South Korea on Course to Have Highest Percentage of Elderly in the World

By Sofiah Song
Sofiah Song
Sofiah Song
October 8, 2021 Updated: October 8, 2021

In South Korea, marriages and birth rates are petering out year by year, resulting in an aged population that is projected to surpass that of Japan and Europe by 2045 and making the country’s aged population proportionally the largest in the world, according to official data.

South Koreans aged 65 and older made up 14.9 percent of the country’s total population in 2019 but will reach 37 percent by 2045, even higher than that of Japan, according to statistics released by the Korea Statistics Office on Sept. 2, 2019.

The office estimated that by 2067, the elderly will represent 46.5 percent of the population, which will mean South Korea will have the largest proportion of elderly people in the world.

Aging Population and Birth Rate

The Ministry of Health and Welfare said on Oct.1 that there are currently 10,935 elderly people aged over 100 in South Korea, with 2,012 people newly added this year.

As a result of improved living and medical conditions, South Korea’s life expectancy during 2015-2020 was 82.5 years, compared to the global average of 72.3 years.

In addition, it has had a trend of more deaths than births since 2020. The average number of births per woman of childbearing age in South Korea was 1.24 in 2015 and has dropped every year since, reaching 0.84 in 2020. 

It has been estimated that South Korea’s population will decline from 52 million in 2019 to 39 million in 2067, reported Newsis.

Epoch Times Photo
This picture taken on May 14, 2019, shows elderly South Korean women attending a class at a city-run library in Suncheon, south of Seoul. (Jung Yeon-je/AFP via Getty Images)

Concerns About the Youth

According to a survey conducted by Incruit, a South Korean employment portal, about 30 percent of unmarried people in Korea have no plans to get married, and more than one-third of the respondents said they would not consider having children. Among them, women are reluctant to get married and have children mostly because of the “heavy burden of childbirth and childcare after marriage,” while men are “not financially well-off.”
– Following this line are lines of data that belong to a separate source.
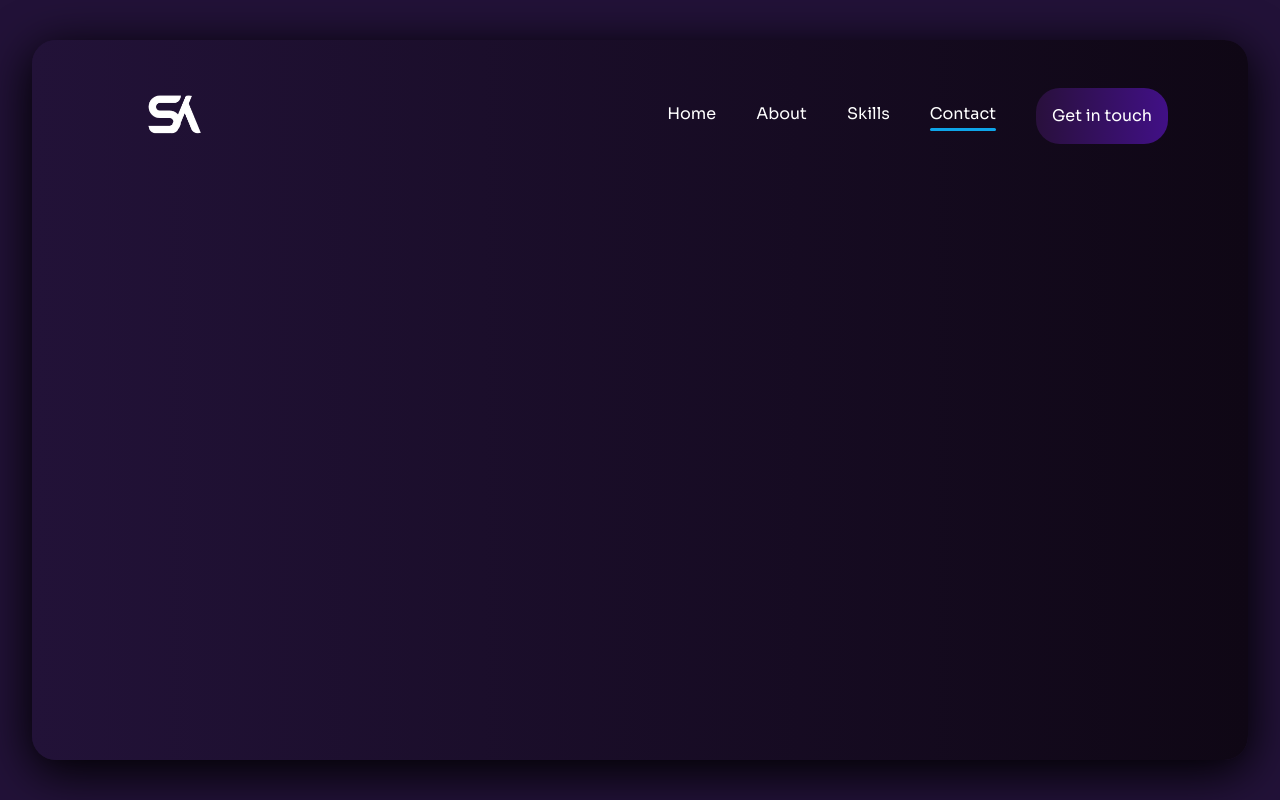
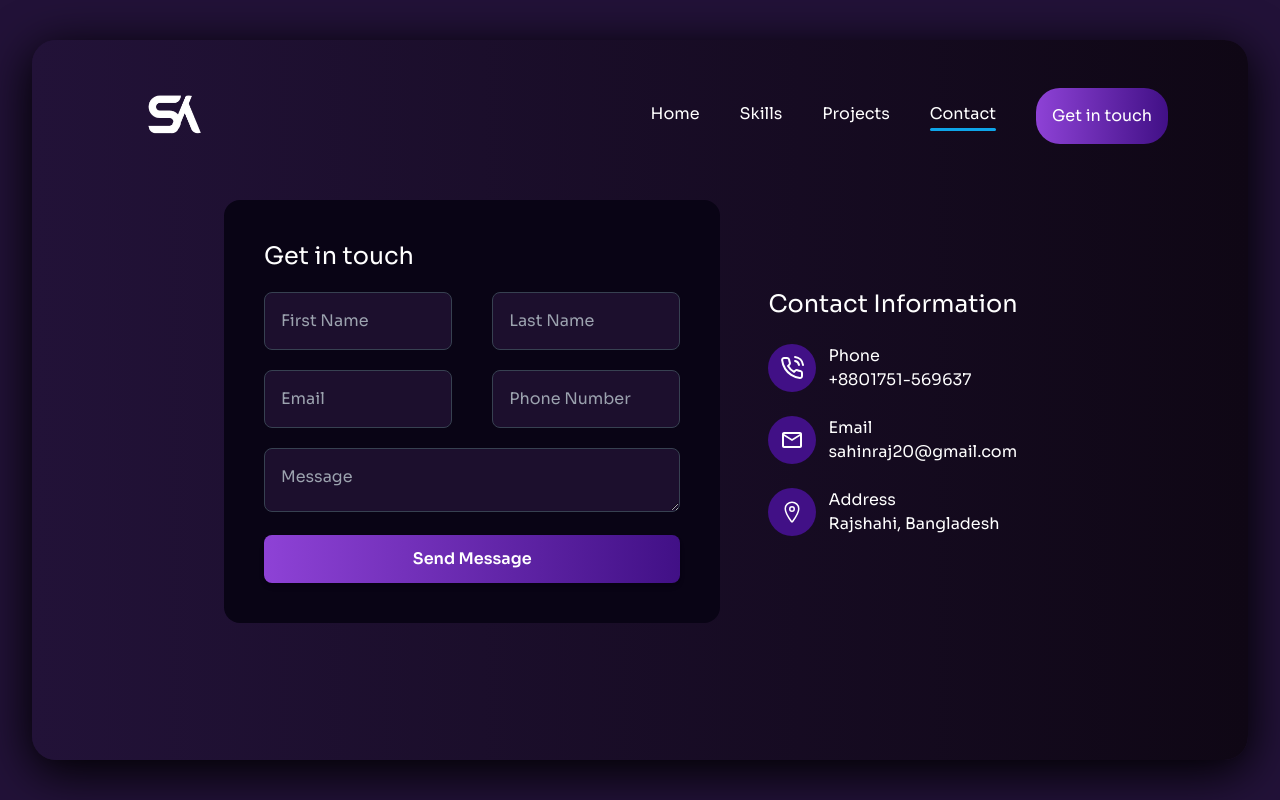
Before and after one commit to sahin404/sahin-portfolio, a React (Vite) app: page /contact in a window 1280 px wide. Built offline with nearby package versions, Linux system fonts and the light colour scheme.

Commit message:
responsive Projects and Contact page complete

```diff
--- a/src/layout/Main.jsx
+++ b/src/layout/Main.jsx
@@ -4,7 +4,7 @@ import { Navbar } from "../pages/Home/Navbar"
 const Main = () => {
   return (
     <div className="min-h-screen flex items-center">
-      <div className="bg-gradient-to-l from-[#0F0715] to-[#221238] w-[95%] my-10 lg:my-0 lg:h-[90vh] mx-auto rounded-3xl shadow-[0px_10px_50px_rgba(0,0,0,1)] drop-shadow-lg font-sora">
+      <div className="bg-gradient-to-l from-[#0F0715] to-[#221238] w-[95%] my-10 lg:my-0 min-h-[90vh] mx-auto rounded-3xl shadow-[0px_10px_50px_rgba(0,0,0,1)] drop-shadow-lg font-sora">
         <Navbar></Navbar>
         <Outlet></Outlet>
       </div>
--- a/src/pages/Contact/Contact.jsx
+++ b/src/pages/Contact/Contact.jsx
@@ -1,11 +1,88 @@
 import { Helmet } from "react-helmet-async"
+import { FiPhoneCall } from "react-icons/fi"
+import { IoLocationOutline } from "react-icons/io5"
+import { MdOutlineEmail } from "react-icons/md"
 
 const Contact = () => {
   return (
-    <div>
+    <div className="mt-5">
       <Helmet>
         <title>Sahin | Contact</title>
       </Helmet>
+      <div className="flex flex-col lg:flex-row justify-center gap-12 items-center">
+        {/* Left */}
+        <div className="bg-[#090415] p-6 lg:p-10 md:w-2/3 lg:w-1/2 lg:ml-48 rounded-2xl space-y-5">
+          <h1 className="text-2xl text-white">Get in touch</h1>
+          <div>
+            <div className="flex gap-10 w-full">
+              <input type="text" placeholder="First Name" className="w-full p-4 bg-[#1C0F2D] text-gray-300 rounded-lg border border-gray-700 focus:outline-none focus:ring-2 focus:ring-purple-500" />
+              <input type="text" placeholder="Last Name" className="w-full p-4 bg-[#1C0F2D] text-gray-300 rounded-lg border border-gray-700 focus:outline-none focus:ring-2 focus:ring-purple-500" />
+            </div>
+          </div>
+          <div>
+            <div className="flex gap-10 w-full">
+              <input type="email" placeholder="Email" className="w-full p-4 bg-[#1C0F2D] text-gray-300 rounded-lg border border-gray-700 focus:outline-none focus:ring-2 focus:ring-purple-500" />
+              <input type="text" placeholder="Phone Number" className="w-full p-4 bg-[#1C0F2D] text-gray-300 rounded-lg border border-gray-700 focus:outline-none focus:ring-2 focus:ring-purple-500" />
+            </div>
+          </div>
+          <div>
+            <textarea
+              className="w-full h-16 p-4 bg-[#1C0F2D] text-gray-300 rounded-lg border border-gray-700 focus:outline-none focus:ring-2 focus:ring-purple-500"
+              placeholder="Message"
+            ></textarea>
+            {/* Todo: Cursor Allow */}
+            <button className="cursor-not-allowed relative overflow-hidden group mt-4 w-full py-3 text-white font-semibold rounded-lg shadow-md">
+              <span className="absolute inset-0 bg-gradient-to-r from-[#8e42d6] to-[#411086] transition-opacity duration-200 group-hover:opacity-0"></span>
+              <span className="absolute inset-0 bg-gradient-to-r from-[#411086] to-[#8e42d6] opacity-0 transition-opacity duration-200 group-hover:opacity-100"></span>
+              <span className="relative z-10">Send Message</span>
+
+            </button>
+            <button className="relative overflow-hidden py-3 rounded-3xl text-white">
+
+            </button>
+          </div>
+        </div>
+        {/* Right */}
+        <div className="w-1/2 space-y-6 pb-10 lg:pb-0">
+          <h1 className="text-2xl text-white "> Contact Information</h1>
+          {/* Call */}
+          <div className="flex items-center gap-3 text-white">
+            <div className="text-2xl text-white bg-[#411086] rounded-full p-3">
+              <FiPhoneCall />
+            </div>
+
+            <div>
+              <h1>Phone</h1>
+              <h1>+8801751-569637</h1>
+            </div>
+          </div>
+
+          {/* Email */}
+          <div className="flex items-center gap-3 text-white">
+            <div className="text-2xl text-white bg-[#411086] rounded-full p-3">
+            <MdOutlineEmail />
+            </div>
+
+            <div>
+              <h1>Email</h1>
+              <h1>sahinraj20@gmail.com</h1>
+            </div>
+          </div>
+
+          {/* Address */}
+
+          <div className="flex items-center gap-3 text-white">
+            <div className="text-2xl text-white bg-[#411086] rounded-full p-3">
+            <IoLocationOutline />
+            </div>
+
+            <div>
+              <h1>Address</h1>
+              <h1>Rajshahi, Bangladesh</h1>
+            </div>
+          </div>
+        </div>
+      </div>
     </div>
   )
 }
--- a/src/pages/Home/Home.jsx
+++ b/src/pages/Home/Home.jsx
@@ -17,6 +17,7 @@ const Home = () => {
         <h1 className="text-4xl md:text-5xl lg:text-6xl font-semibold text-orange-500">Full Stack Web Developer</h1>
         <h1 className="text-md lg:text-lg text-justify">I build high-performance, user-friendly applications using the MERN stack. My goal is to create modern web solutions that enhance user experience and deliver seamless functionality.</h1>
         <div className="flex justify-center lg:justify-start items-center space-x-4 pb-8 lg:pb-0">
+          {/* To do: Cursor Allow */}
           <button className=" flex items-center gap-3 border rounded-3xl p-4 border-[#520bb6] duration-200 hover:bg-[#520bb6] cursor-not-allowed text-sm lg:text-md">
             <span>Download CV </span>
             <IoMdDownload className="text-lg"></IoMdDownload>
--- a/src/pages/Home/Navbar.jsx
+++ b/src/pages/Home/Navbar.jsx
@@ -33,23 +33,27 @@ export const Navbar = () => {
       </div>
       <ul className="hidden items-center justify-between gap-10 md:flex">
         <Link to="/"><li className="group flex  cursor-pointer flex-col">
-          Home<span className={`mt-[2px] h-[3px]  w-[0px] rounded-full bg-sky-500 transition-all duration-300 ${location.pathname==='/'?'w-full':'group-hover:w-full'} `}></span>
+          Home<span className={`mt-[2px] h-[3px]  w-[0px] rounded-full bg-sky-500 transition-all duration-300 ${location.pathname === '/' ? 'w-full' : 'group-hover:w-full'} `}></span>
         </li></Link>
-        <Link to="/about"><li className="group flex  cursor-pointer flex-col">
-          About<span className={`mt-[2px] h-[3px]  w-[0px] rounded-full bg-sky-500 transition-all duration-300 ${location.pathname==='/about'?'w-full':'group-hover:w-full'} `}></span>
-        </li></Link>
+        {/* <Link to="/about"><li className="group flex  cursor-pointer flex-col">
+          About<span className={`mt-[2px] h-[3px]  w-[0px] rounded-full bg-sky-500 transition-all duration-300 ${location.pathname === '/about' ? 'w-full' : 'group-hover:w-full'} `}></span>
+        </li></Link> */}
         <Link to="/skills"> <li className="group flex  cursor-pointer flex-col">
-          Skills<span className={`mt-[2px] h-[3px]  w-[0px] rounded-full bg-sky-500 transition-all duration-300 ${location.pathname==='/skills'?'w-full':'group-hover:w-full'} `}></span>
+          Skills<span className={`mt-[2px] h-[3px]  w-[0px] rounded-full bg-sky-500 transition-all duration-300 ${location.pathname === '/skills' ? 'w-full' : 'group-hover:w-full'} `}></span>
+        </li>
+        </Link>
+        <Link to="/projects"> <li className="group flex  cursor-pointer flex-col">
+          Projects<span className={`mt-[2px] h-[3px]  w-[0px] rounded-full bg-sky-500 transition-all duration-300 ${location.pathname === '/projects' ? 'w-full' : 'group-hover:w-full'} `}></span>
         </li>
         </Link>
 
         <Link to="/contact"><li className="group flex  cursor-pointer flex-col">
-          Contact<span className={`mt-[2px] h-[3px]  w-[0px] rounded-full bg-sky-500 transition-all duration-300 ${location.pathname==='/contact'?'w-full':'group-hover:w-full'} `}></span>
+          Contact<span className={`mt-[2px] h-[3px]  w-[0px] rounded-full bg-sky-500 transition-all duration-300 ${location.pathname === '/contact' ? 'w-full' : 'group-hover:w-full'} `}></span>
         </li></Link>
         <Link to="/contact"><li className="group flex  cursor-pointer flex-col">
           <button className="relative overflow-hidden p-4 rounded-3xl text-white">
-            <span className="absolute inset-0 bg-gradient-to-r from-[#29103c] to-[#411086] transition-opacity duration-300 group-hover:opacity-0"></span>
-            <span className="absolute inset-0 bg-gradient-to-r from-[#411086] to-[#0b0411] opacity-0 transition-opacity duration-300 group-hover:opacity-100"></span>
+            <span className="absolute inset-0 bg-gradient-to-r from-[#8e42d6] to-[#411086] transition-opacity duration-300 group-hover:opacity-0"></span>
+            <span className="absolute inset-0 bg-gradient-to-r from-[#411086] to-[#8e42d6] opacity-0 transition-opacity duration-300 group-hover:opacity-100"></span>
             <span className="relative z-10">Get in touch</span>
           </button>
         </li></Link>
@@ -58,18 +62,32 @@ export const Navbar = () => {
         <svg xmlns="http://www.w3.org/2000/svg" width="24" height="24" viewBox="0 0 24 24" fill="none" stroke="currentColor" strokeWidth="2" strokeLinecap="round" strokeLinejoin="round" className="cursor-pointer" > <line x1="4" x2="20" y1="12" y2="12" /> <line x1="4" x2="20" y1="6" y2="6" /><line x1="4" x2="20" y1="18" y2="18" /> </svg>
         {dropDownState && (
           <ul className=" z-10 bg-[#0b0411]/80 backdrop-blur-md  gap-2 bg-blur  absolute right-0 top-11 flex w-[200px] flex-col  rounded-lg   text-base ">
+            <Link to="/">
               <li className="cursor-pointer  px-6 py-2 text-white rounded-t-lg hover:bg-sky-600 ">
                 Home
-            </li>
+              </li></Link>
+            {/* <Link to="/about">
               <li className="cursor-pointer  px-6 py-2 text-white hover:bg-sky-600 ">
                 About
               </li>
+            </Link> */}
+            <Link to="/skills">
               <li className="cursor-pointer  px-6 py-2 text-white rounded-t-lg hover:bg-sky-600 ">
                 Skills
               </li>
+            </Link>
+            <Link to="/projects">
+              <li className="cursor-pointer  px-6 py-2 text-white rounded-t-lg hover:bg-sky-600 ">
+                Projects
+              </li>
+            </Link>
+
+            <Link to="/contact">
               <li className="cursor-pointer  px-6 py-2 text-white hover:bg-sky-600 ">
                 Contact
               </li>
+            </Link>
+
           </ul>
         )}
       </div>
--- /dev/null
+++ b/src/pages/Projects/Projects.jsx
@@ -0,0 +1,16 @@
+import { Helmet } from "react-helmet-async"
+
+const Projects = () => {
+  return (
+    <div>
+        <Helmet>
+            <title>Sahin | Projects</title>
+        </Helmet>
+        <div className="flex items-center justify-center mt-20">
+            <div className="text-white text-3xl">Project not found!</div>
+        </div>
+    </div>
+  )
+}
+
+export default Projects
--- a/src/routes/Routes.jsx
+++ b/src/routes/Routes.jsx
@@ -6,6 +6,7 @@ import Home from "../pages/Home/Home";
 import About from "../pages/About/About";
 import Skills from "../pages/Skills/Skills";
 import Contact from "../pages/Contact/Contact";
+import Projects from "../pages/Projects/Projects";
 
   const router = createBrowserRouter([
     {
@@ -26,6 +27,10 @@ import Contact from "../pages/Contact/Contact";
         {
           path:'/contact',
           element:<Contact></Contact>
+        },
+        {
+          path:'/projects',
+          element:<Projects></Projects>
         }
       ]
     },
```
Lines whose indentation alone changed are shown as unchanged.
Seo Hyung-soo, vice chairman of the Korean Committee on Low Fertility and Aging Society, was cited by Newsis saying, “Young people’s perceptions have changed. They think that marriage and childbirth make life more precarious,” and that “it has some limitations if one only relies on government financial support.”

What newly married couples need most is “stability in employment and housing,” said Seo, adding that “the socio-economic systems of education, health, and medical care should all be improved as a whole in light of demographic changes.”

Sofiah Song